The data:

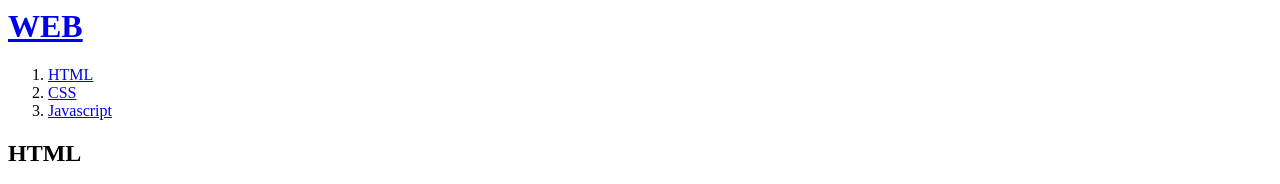
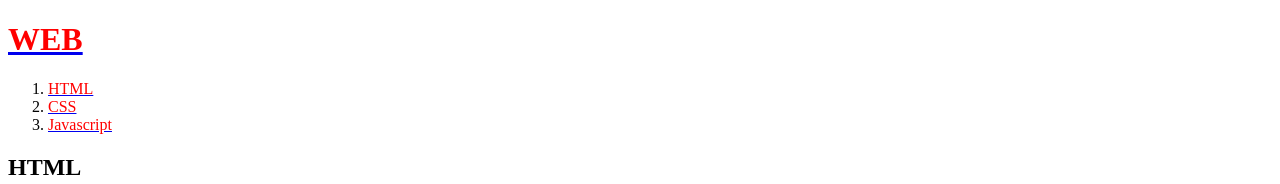
Before and after one commit to judevv/my-first-web-site, a plain HTML site: page 1.html in a window 1280 px wide. Shown: the top 184 px of the page. Drawn offline with Linux system fonts and the light colour scheme.

Commit message:
CSS를 배워야하는 이유 실습

```diff
--- a/1.html
+++ b/1.html
@@ -1,13 +1,14 @@
+<!DOCTYPE html>
 <head>
     <title>WEB1 - html</title>
     <meta charset="utf-8">
 </head>
 <body>
-    <h1><a href="index.html">WEB</a></h1>
+    <h1><a href="index.html"><font color="red">WEB</font></a></h1>
     <ol>
-        <li><a href="1.html">HTML</a></li>
-        <li><a href="2.html">CSS</a></li>
-        <li><a href="3.html">Javascript</a></li>
+        <li><a href="1.html"><font color="red">HTML</font></a></li>
+        <li><a href="2.html"><font color="red">CSS</font></a></li>
+        <li><a href="3.html"><font color="red">Javascript</font></a></li>
     </ol>
     <h2>HTML</h2>
     <p><a href="https://www.w3.org/TR/html5/" target="_blank" title="html5 speicification">Hypertext Markup Language (HTML)</a>is the standard markup language for <strong>creating <u>web</u> pages</strong> and web applications. Web browsers receive HTML documents from a web server or from local storage and render them into multimedia web pages. HTML describes the structure of a web page semantically and originally included cues for the appearance of the document.<img src="codding.jpg" width="100%">
```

Activity: Using the material above, report each line where "color" occurs.

Result of this task:
+    <h1><a href="index.html"><font color="red">WEB</font></a></h1>
+        <li><a href="1.html"><font color="red">HTML</font></a></li>
+        <li><a href="2.html"><font color="red">CSS</font></a></li>
+        <li><a href="3.html"><font color="red">Javascript</font></a></li>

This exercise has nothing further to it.